Second Sunday after the Epiphany 2016

Bible Text: John 2:1-11


It was supposed to be a party. We were all there, dressed up with big smiles and shiny shoes. There was good music, fine food, fine wine, and…our professors. We were students at a language school in California. We’d been in class for a few  months, and the faculty thought it would be a good idea to put us in a social situation and only permit us to speak in Spanish. So when I say it was a party, I mean it was a test…masquerading as a party.

One of my professors could tell I was nervous, and asked me what was wrong. When I told him I couldn’t find the words I was looking for, he nodded to show me he understood, poured me a glass of wine, and gently suggested the words I was looking for may be somewhere near the bottom. It worked, and pretty soon I was confidently speaking the language I’d been learning for months.

Pause: – Let it be clear that this can work with one glass of wine. More than that, and you risk inviting more problems than you started with.

The idea, of course, is that a glass of wine may put you at ease, and perhaps help you see some things you didn’t see before. Seeing things more clearly is what the Epiphany season is all about. More specifically, Epiphany is the season in which Jesus shows us, more and more, clearer and clearer, louder and louder, that He is the Christ, the Son of God! And that is the point of today’s text.

Quite often, this is referred to as Jesus’ first miracle. But that simply is not so. Jesus’ first miracle, at least His first miracle on earth, was Christmas. The One whom Solomon’s Temple could not contain was contained in the womb of a Palestinian teenager. Or as we say in the creed, “He was conceived by the Holy Spirit, born of the Virgin Mary, and was made Man.” That was Jesus first miracle.

Compared with that, and frankly, almost every other miracle in Scripture, changing water into wine seems a bit mundane. But St. John doesn’t call this a miracle; He calls it a “sign.” Signs give us information. Signs point us to something, or in this case someone. Changing water into wine is a sign that shows us who Jesus is, and it shows us what Jesus does. The point here is that Jesus is a real person involved in real problems. And that is anything but mundane.
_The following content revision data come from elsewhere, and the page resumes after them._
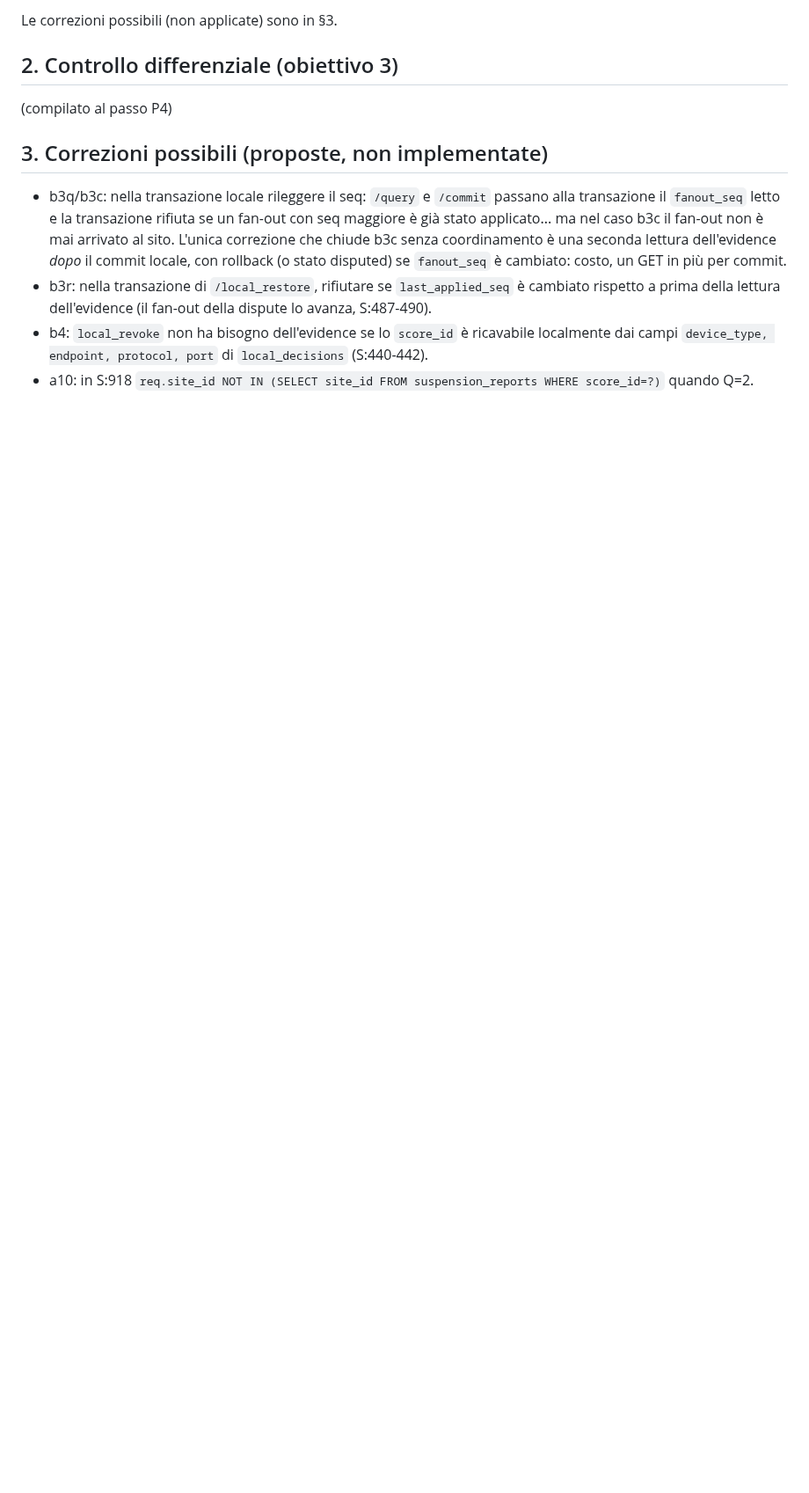
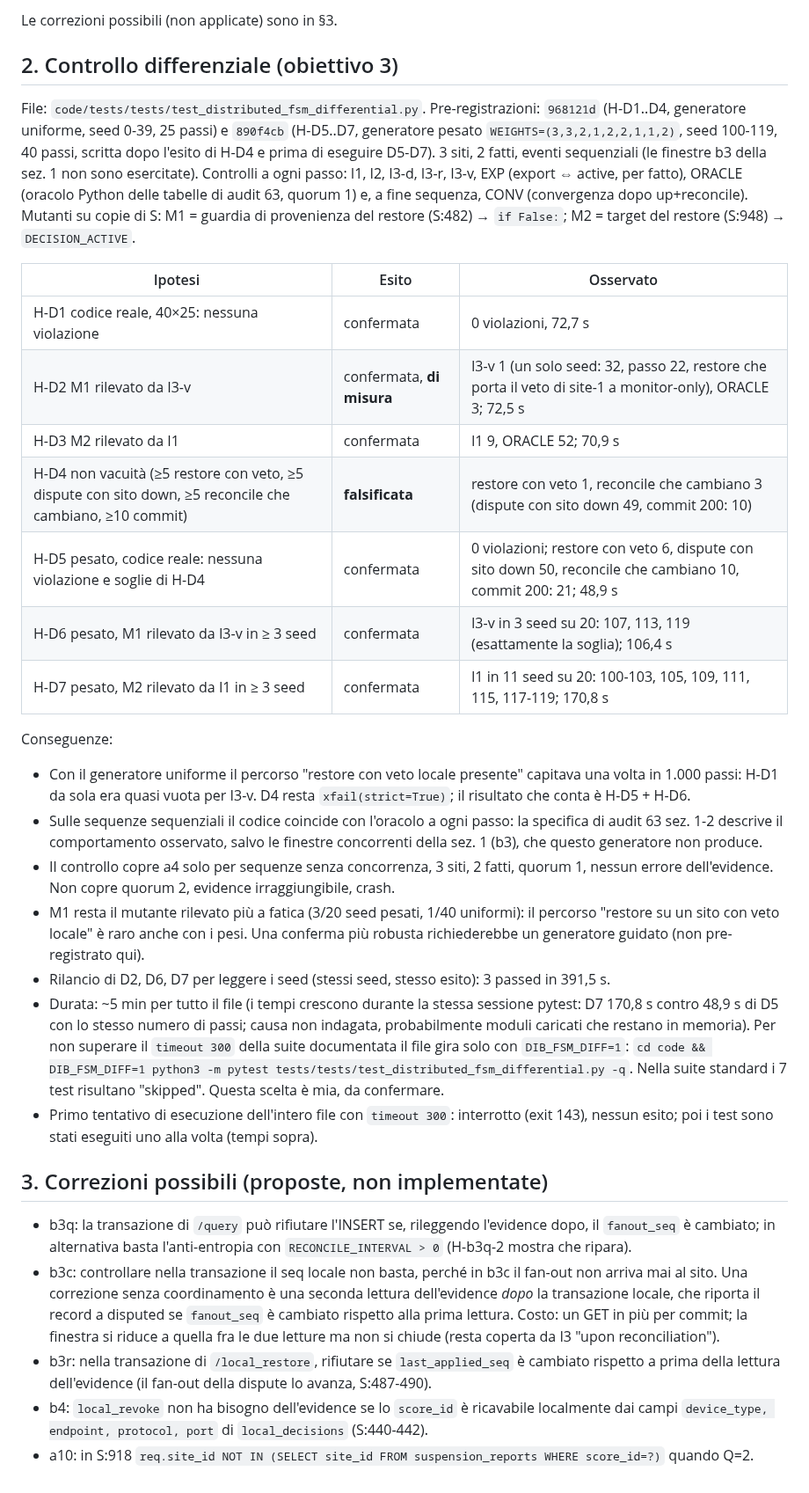
Before and after one commit to fabiooraziomirto/dib, a Markdown page: docs/audit/64_fsm_test_risultati.md, the part around the change. Shown at 88% size. Drawn GitHub-style; blank space fills up the shorter version.

Commit message:
audit 64: differential check results: H-D1..D3, H-D5..D7 confirmed (no violation of I1, I2, I3, export iff Active, convergence or oracle on 40x25 uniform and 20x40 weighted sequences; M1 caught in 1/40 and 3/20 seeds, M2 in 11/20), H-D4 falsified (uniform generator nearly vacuous on the veto path); limits: sequential events only, quorum 1, ~5 min behind DIB_FSM_DIFF=1
Co-Authored-By: Claude Opus 5.5 <noreply@anthropic.com>

```diff
--- a/docs/audit/64_fsm_test_risultati.md
+++ b/docs/audit/64_fsm_test_risultati.md
@@ -57,14 +57,56 @@ Le correzioni possibili (non applicate) sono in §3.
 
 ## 2. Controllo differenziale (obiettivo 3)
 
-(compilato al passo P4)
+File: `code/tests/tests/test_distributed_fsm_differential.py`. Pre-registrazioni: `968121d` (H-D1..D4,
+generatore uniforme, seed 0-39, 25 passi) e `890f4cb` (H-D5..D7, generatore pesato
+`WEIGHTS=(3,3,2,1,2,2,1,1,2)`, seed 100-119, 40 passi, scritta dopo l'esito di H-D4 e prima di
+eseguire D5-D7). 3 siti, 2 fatti, eventi sequenziali (le finestre b3 della sez. 1 non sono esercitate).
+Controlli a ogni passo: I1, I2, I3-d, I3-r, I3-v, EXP (export ⇔ active, per fatto), ORACLE (oracolo
+Python delle tabelle di audit 63, quorum 1) e, a fine sequenza, CONV (convergenza dopo up+reconcile).
+Mutanti su copie di S: M1 = guardia di provenienza del restore (S:482) → `if False:`; M2 = target del
+restore (S:948) → `DECISION_ACTIVE`.
+
+| Ipotesi | Esito | Osservato |
+|---|---|---|
+| H-D1 codice reale, 40×25: nessuna violazione | confermata | 0 violazioni, 72,7 s |
+| H-D2 M1 rilevato da I3-v | confermata, **di misura** | I3-v 1 (un solo seed: 32, passo 22, restore che porta il veto di site-1 a monitor-only), ORACLE 3; 72,5 s |
+| H-D3 M2 rilevato da I1 | confermata | I1 9, ORACLE 52; 70,9 s |
+| H-D4 non vacuità (≥5 restore con veto, ≥5 dispute con sito down, ≥5 reconcile che cambiano, ≥10 commit) | **falsificata** | restore con veto 1, reconcile che cambiano 3 (dispute con sito down 49, commit 200: 10) |
+| H-D5 pesato, codice reale: nessuna violazione e soglie di H-D4 | confermata | 0 violazioni; restore con veto 6, dispute con sito down 50, reconcile che cambiano 10, commit 200: 21; 48,9 s |
+| H-D6 pesato, M1 rilevato da I3-v in ≥ 3 seed | confermata | I3-v in 3 seed su 20: 107, 113, 119 (esattamente la soglia); 106,4 s |
+| H-D7 pesato, M2 rilevato da I1 in ≥ 3 seed | confermata | I1 in 11 seed su 20: 100-103, 105, 109, 111, 115, 117-119; 170,8 s |
+
+Conseguenze:
+- Con il generatore uniforme il percorso "restore con veto locale presente" capitava una volta in
+  1.000 passi: H-D1 da sola era quasi vuota per I3-v. D4 resta `xfail(strict=True)`; il risultato
+  che conta è H-D5 + H-D6.
+- Sulle sequenze sequenziali il codice coincide con l'oracolo a ogni passo: la specifica di audit 63
+  sez. 1-2 descrive il comportamento osservato, salvo le finestre concorrenti della sez. 1 (b3), che
+  questo generatore non produce.
+- Il controllo copre a4 solo per sequenze senza concorrenza, 3 siti, 2 fatti, quorum 1, nessun
+  errore dell'evidence. Non copre quorum 2, evidence irraggiungibile, crash.
+- M1 resta il mutante rilevato più a fatica (3/20 seed pesati, 1/40 uniformi): il percorso
+  "restore su un sito con veto locale" è raro anche con i pesi. Una conferma più robusta
+  richiederebbe un generatore guidato (non pre-registrato qui).
+- Rilancio di D2, D6, D7 per leggere i seed (stessi seed, stesso esito): 3 passed in 391,5 s.
+- Durata: ~5 min per tutto il file (i tempi crescono durante la stessa sessione pytest: D7 170,8 s
+  contro 48,9 s di D5 con lo stesso numero di passi; causa non indagata, probabilmente moduli caricati
+  che restano in memoria). Per non superare il `timeout 300` della suite documentata il file gira
+  solo con `DIB_FSM_DIFF=1`:
+  `cd code && DIB_FSM_DIFF=1 python3 -m pytest tests/tests/test_distributed_fsm_differential.py -q`.
+  Nella suite standard i 7 test risultano "skipped". Questa scelta è mia, da confermare.
+- Primo tentativo di esecuzione dell'intero file con `timeout 300`: interrotto (exit 143), nessun
+  esito; poi i test sono stati eseguiti uno alla volta (tempi sopra).
 
 ## 3. Correzioni possibili (proposte, non implementate)
-- b3q/b3c: nella transazione locale rileggere il seq: `/query` e `/commit` passano alla transazione
-  il `fanout_seq` letto e la transazione rifiuta se un fan-out con seq maggiore è già stato
-  applicato... ma nel caso b3c il fan-out non è mai arrivato al sito. L'unica correzione che chiude
-  b3c senza coordinamento è una seconda lettura dell'evidence *dopo* il commit locale, con
-  rollback (o stato disputed) se `fanout_seq` è cambiato: costo, un GET in più per commit.
+- b3q: la transazione di `/query` può rifiutare l'INSERT se, rileggendo l'evidence dopo, il
+  `fanout_seq` è cambiato; in alternativa basta l'anti-entropia con `RECONCILE_INTERVAL > 0`
+  (H-b3q-2 mostra che ripara).
+- b3c: controllare nella transazione il seq locale non basta, perché in b3c il fan-out non arriva mai
+  al sito. Una correzione senza coordinamento è una seconda lettura dell'evidence *dopo* la
+  transazione locale, che riporta il record a disputed se `fanout_seq` è cambiato rispetto alla
+  prima lettura. Costo: un GET in più per commit; la finestra si riduce a quella fra le due
+  letture ma non si chiude (resta coperta da I3 "upon reconciliation").
 - b3r: nella transazione di `/local_restore`, rifiutare se `last_applied_seq` è cambiato rispetto a
   prima della lettura dell'evidence (il fan-out della dispute lo avanza, S:487-490).
 - b4: `local_revoke` non ha bisogno dell'evidence se lo `score_id` è ricavabile localmente dai
```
The problem in Cana today is that the wine has run out; and that is not making for a very good party. The hosts did the best they could, but it wasn’t enough, and things have taken a turn for the worst. The groom will be shamed; the steward may be fired; and it looks as if the bride will be brought to tears.

This is what happens when you try to have a party without Jesus. This is what happens when you, in your own life, try to go it alone. Your own resources are not enough. You run out of wine, and pretty soon find yourself drinking the water from the jars that everyone’s been washing their hands in. That does not sound like much of a party. It sounds like a situation in need of a change.
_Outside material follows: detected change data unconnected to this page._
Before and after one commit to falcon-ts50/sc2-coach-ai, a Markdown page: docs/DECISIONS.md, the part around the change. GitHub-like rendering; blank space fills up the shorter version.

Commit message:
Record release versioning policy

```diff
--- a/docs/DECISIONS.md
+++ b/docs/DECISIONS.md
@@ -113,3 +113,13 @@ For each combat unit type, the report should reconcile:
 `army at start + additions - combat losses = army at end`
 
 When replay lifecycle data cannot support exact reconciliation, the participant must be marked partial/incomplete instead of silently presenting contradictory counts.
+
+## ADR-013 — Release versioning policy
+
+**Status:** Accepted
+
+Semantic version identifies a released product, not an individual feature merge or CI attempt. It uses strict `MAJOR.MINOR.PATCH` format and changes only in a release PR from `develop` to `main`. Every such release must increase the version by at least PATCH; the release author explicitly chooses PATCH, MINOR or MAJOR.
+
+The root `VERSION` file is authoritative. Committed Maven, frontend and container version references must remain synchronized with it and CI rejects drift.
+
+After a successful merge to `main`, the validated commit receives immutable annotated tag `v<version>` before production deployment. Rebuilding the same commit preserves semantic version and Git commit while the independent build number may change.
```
When Jesus shows up, like He did on Christmas, like He does today, He comes to make a change. At Cana he made a dead party a living party. He changed unbelief into belief. He changed sadness to joy. And when the wine ran out, Jesus kept the party going. And thanks be to God, Jesus has come to make some Epiphany changes for us as well.

At one time you were children of wrath. But in your baptism, Jesus has changed you into a Child of God, into His own brothers and sisters. That is a big, beautiful, Gospel change.

On top of that He has enlightened you with His Word. Jesus, you might say, Epiphanies you. He lights you up, and moves you from darkness to light. That is a change.

Nevertheless, we live in a world that continues to press us. So for all of you, the days between Sunday can often be difficult, and straining, and sometimes even tragic. And in the last six months, I know that you as a community have experienced a great deal of loss. So for all of you, Jesus offers you one change more. It is a change that will change you.

When friends die, and community is shattered. When your faith is weak and you can’t even find the words to plead to your Father in Heaven, Jesus steps in and makes a change. He changes bread and wine into Body and Blood – His Body and His Blood, won on the cross. And when you drink from that cup, when you taste the New Wine, Jesus Himself, you will be changed as well.

In His Holy Eucharist, offered here every Lord’s Day, Jesus epiphanies you. He opens your eyes, and strengthens your faith. As He lays Himself on the manger of your tongue, He also puts new words on your lips.

So when you leave this place, each and every week, in your Baptism, in His Word, when you drink from the cup He has given you, you leave speaking a new language. You depart in peace, speaking peace to others. You depart in joy, and sharing that joy with the world. You depart blessed to be a blessing. You depart forgiven, free to forgive those who curse you. You leave here lit up, enlightened, and epiphanied, prepared to go light up a world in darkness.


About Pastor Hopkins